[Dataset items]
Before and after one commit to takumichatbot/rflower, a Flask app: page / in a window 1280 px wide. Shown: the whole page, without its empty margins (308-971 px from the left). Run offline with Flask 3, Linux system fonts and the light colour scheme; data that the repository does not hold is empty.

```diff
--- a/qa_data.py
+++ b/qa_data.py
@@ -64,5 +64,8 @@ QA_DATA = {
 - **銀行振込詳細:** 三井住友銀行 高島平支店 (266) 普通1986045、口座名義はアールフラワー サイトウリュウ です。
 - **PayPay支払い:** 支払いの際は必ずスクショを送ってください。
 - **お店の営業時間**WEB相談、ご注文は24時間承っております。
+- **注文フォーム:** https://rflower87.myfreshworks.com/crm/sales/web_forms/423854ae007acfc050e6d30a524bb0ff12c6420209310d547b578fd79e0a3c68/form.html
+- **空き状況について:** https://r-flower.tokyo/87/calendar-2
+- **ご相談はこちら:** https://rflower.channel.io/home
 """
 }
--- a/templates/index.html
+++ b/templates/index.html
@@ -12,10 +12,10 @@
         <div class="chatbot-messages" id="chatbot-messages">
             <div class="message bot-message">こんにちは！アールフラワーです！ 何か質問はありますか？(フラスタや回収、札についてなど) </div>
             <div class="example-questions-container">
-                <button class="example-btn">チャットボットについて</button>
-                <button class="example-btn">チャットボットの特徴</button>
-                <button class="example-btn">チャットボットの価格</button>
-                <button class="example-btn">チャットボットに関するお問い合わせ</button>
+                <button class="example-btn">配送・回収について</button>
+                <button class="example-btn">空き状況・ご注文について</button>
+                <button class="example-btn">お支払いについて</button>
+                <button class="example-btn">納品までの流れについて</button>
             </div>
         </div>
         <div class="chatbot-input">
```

* * *

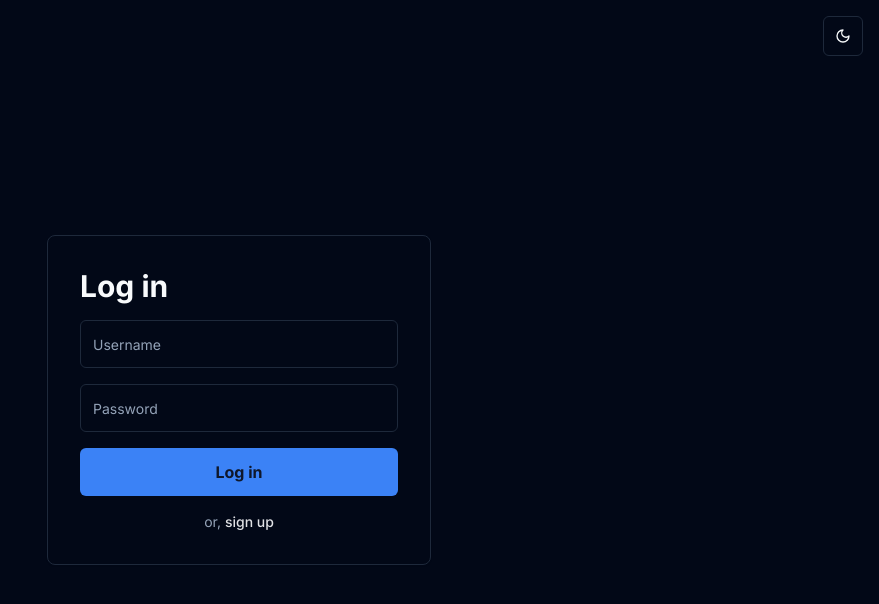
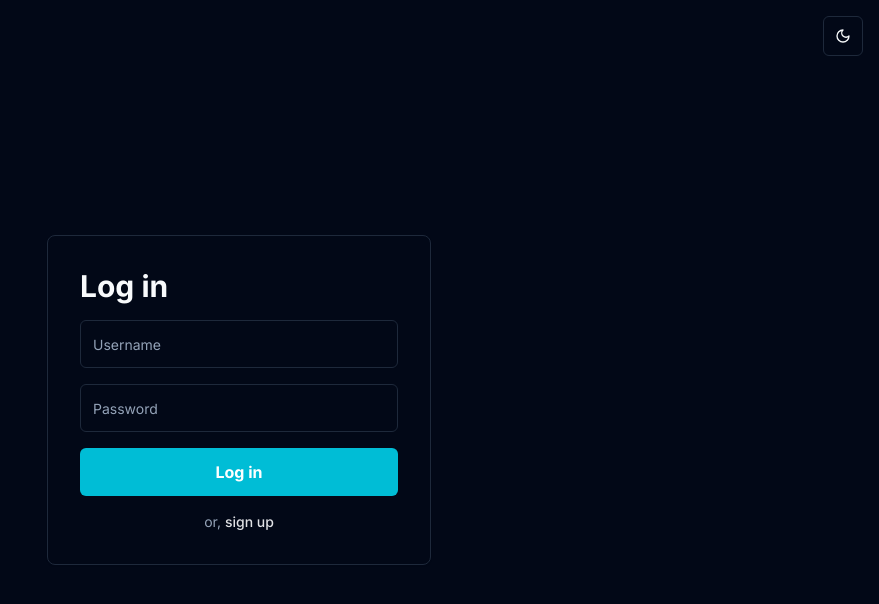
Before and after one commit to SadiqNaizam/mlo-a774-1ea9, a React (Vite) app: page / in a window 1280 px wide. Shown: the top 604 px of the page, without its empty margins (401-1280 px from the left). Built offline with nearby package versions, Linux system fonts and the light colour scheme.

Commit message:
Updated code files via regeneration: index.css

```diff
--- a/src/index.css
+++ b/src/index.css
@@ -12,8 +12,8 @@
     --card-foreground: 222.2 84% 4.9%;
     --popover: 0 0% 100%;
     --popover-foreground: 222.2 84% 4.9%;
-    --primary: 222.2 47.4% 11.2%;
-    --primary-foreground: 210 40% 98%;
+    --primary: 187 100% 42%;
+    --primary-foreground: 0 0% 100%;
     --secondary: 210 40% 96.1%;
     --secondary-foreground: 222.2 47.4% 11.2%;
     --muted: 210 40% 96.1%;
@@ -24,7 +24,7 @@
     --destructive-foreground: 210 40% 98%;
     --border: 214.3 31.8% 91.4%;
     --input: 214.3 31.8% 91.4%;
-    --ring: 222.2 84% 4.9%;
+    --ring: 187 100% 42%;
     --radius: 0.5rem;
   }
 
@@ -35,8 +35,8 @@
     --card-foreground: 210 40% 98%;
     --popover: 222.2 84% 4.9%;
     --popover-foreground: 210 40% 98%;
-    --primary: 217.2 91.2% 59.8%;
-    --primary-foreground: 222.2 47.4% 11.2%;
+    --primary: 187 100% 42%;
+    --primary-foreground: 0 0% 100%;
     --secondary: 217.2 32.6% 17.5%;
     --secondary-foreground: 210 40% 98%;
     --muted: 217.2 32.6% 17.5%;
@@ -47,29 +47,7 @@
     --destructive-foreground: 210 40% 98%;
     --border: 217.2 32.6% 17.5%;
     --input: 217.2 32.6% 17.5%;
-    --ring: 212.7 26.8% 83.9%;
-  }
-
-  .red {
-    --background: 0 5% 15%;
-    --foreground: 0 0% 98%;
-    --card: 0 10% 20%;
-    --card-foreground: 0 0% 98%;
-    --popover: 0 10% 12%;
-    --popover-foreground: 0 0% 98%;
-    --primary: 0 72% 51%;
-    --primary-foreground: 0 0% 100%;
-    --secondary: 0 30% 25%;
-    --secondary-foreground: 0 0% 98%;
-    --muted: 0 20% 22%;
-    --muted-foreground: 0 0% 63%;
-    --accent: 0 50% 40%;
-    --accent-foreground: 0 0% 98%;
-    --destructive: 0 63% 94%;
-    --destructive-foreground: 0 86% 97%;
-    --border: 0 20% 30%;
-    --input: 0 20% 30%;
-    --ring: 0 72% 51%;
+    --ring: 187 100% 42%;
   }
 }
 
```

* * *

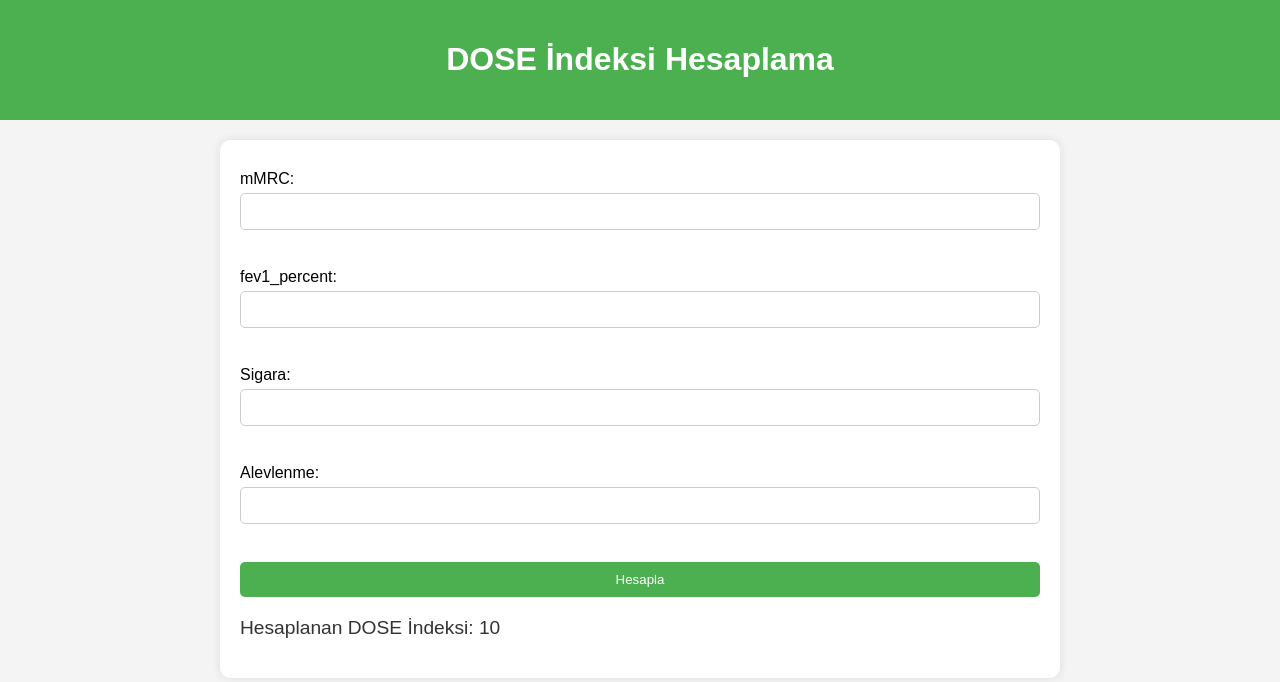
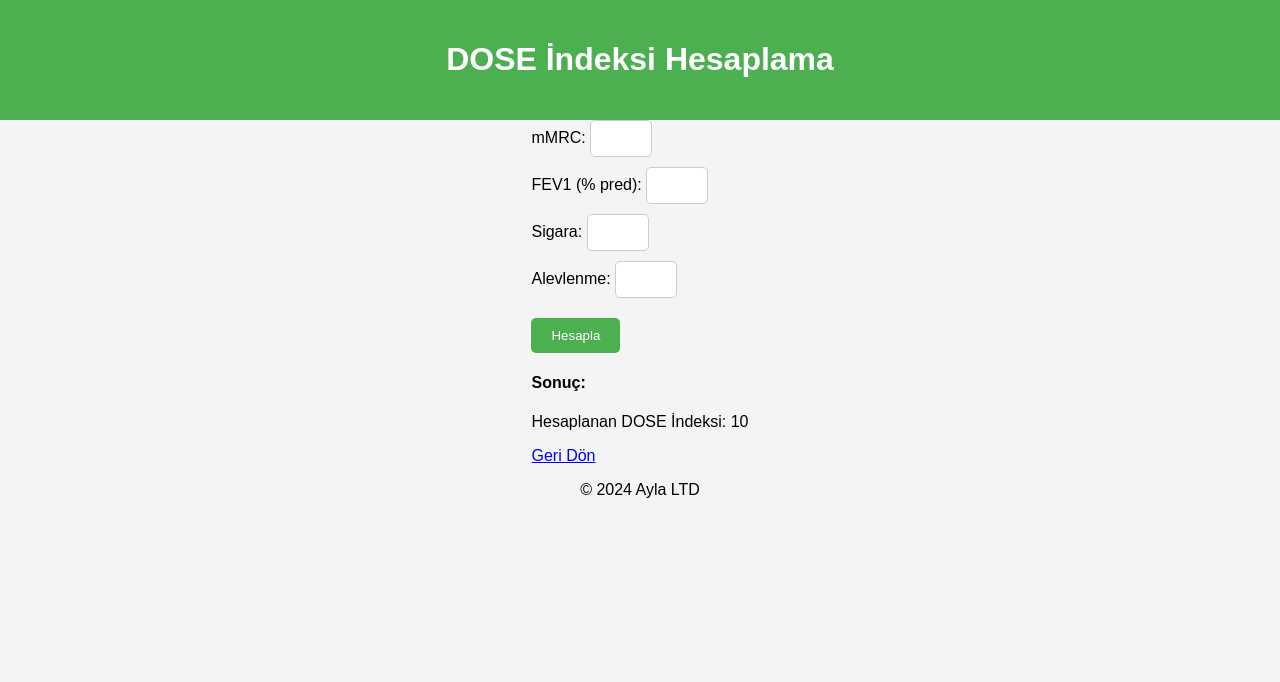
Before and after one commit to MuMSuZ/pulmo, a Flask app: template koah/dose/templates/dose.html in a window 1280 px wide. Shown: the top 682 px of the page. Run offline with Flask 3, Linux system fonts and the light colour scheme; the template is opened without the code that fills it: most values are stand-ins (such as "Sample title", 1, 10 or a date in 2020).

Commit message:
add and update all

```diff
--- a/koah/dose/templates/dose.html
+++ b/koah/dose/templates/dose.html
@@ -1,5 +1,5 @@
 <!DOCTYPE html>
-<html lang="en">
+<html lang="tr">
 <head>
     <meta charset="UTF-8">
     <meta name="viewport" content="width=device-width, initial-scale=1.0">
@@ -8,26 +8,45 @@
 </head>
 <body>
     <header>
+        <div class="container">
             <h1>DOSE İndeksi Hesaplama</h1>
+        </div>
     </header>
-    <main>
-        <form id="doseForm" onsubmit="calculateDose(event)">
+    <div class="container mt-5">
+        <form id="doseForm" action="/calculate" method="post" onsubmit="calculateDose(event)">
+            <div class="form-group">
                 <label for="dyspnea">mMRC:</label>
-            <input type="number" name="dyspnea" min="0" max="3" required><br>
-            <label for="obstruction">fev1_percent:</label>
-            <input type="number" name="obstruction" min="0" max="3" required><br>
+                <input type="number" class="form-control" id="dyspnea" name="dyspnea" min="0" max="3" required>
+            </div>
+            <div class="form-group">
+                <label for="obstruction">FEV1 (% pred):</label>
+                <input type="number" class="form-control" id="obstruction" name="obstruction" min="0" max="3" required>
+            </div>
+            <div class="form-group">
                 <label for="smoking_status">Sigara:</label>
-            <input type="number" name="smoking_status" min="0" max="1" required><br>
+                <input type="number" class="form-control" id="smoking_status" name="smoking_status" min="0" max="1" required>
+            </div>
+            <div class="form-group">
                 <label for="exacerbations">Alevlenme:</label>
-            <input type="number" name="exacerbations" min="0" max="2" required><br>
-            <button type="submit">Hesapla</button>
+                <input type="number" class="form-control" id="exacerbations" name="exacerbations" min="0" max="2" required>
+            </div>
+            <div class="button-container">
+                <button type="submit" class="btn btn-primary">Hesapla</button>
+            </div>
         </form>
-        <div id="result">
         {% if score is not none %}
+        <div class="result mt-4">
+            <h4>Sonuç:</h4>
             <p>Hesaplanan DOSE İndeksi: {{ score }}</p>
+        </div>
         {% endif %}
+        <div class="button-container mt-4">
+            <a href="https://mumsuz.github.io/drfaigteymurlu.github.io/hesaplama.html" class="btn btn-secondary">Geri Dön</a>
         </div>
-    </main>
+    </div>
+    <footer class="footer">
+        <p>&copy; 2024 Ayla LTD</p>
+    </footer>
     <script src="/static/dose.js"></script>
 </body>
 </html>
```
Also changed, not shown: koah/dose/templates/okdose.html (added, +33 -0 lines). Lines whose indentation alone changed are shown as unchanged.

» **Task objective**
Wherever the string "primary" appears in the records, copy the whole line.

» **Exercise answer**
-    --primary: 222.2 47.4% 11.2%;
-    --primary-foreground: 210 40% 98%;
+    --primary: 187 100% 42%;
+    --primary-foreground: 0 0% 100%;
-    --primary: 217.2 91.2% 59.8%;
-    --primary-foreground: 222.2 47.4% 11.2%;
+    --primary: 187 100% 42%;
+    --primary-foreground: 0 0% 100%;
-    --primary: 0 72% 51%;
-    --primary-foreground: 0 0% 100%;
+                <button type="submit" class="btn btn-primary">Hesapla</button>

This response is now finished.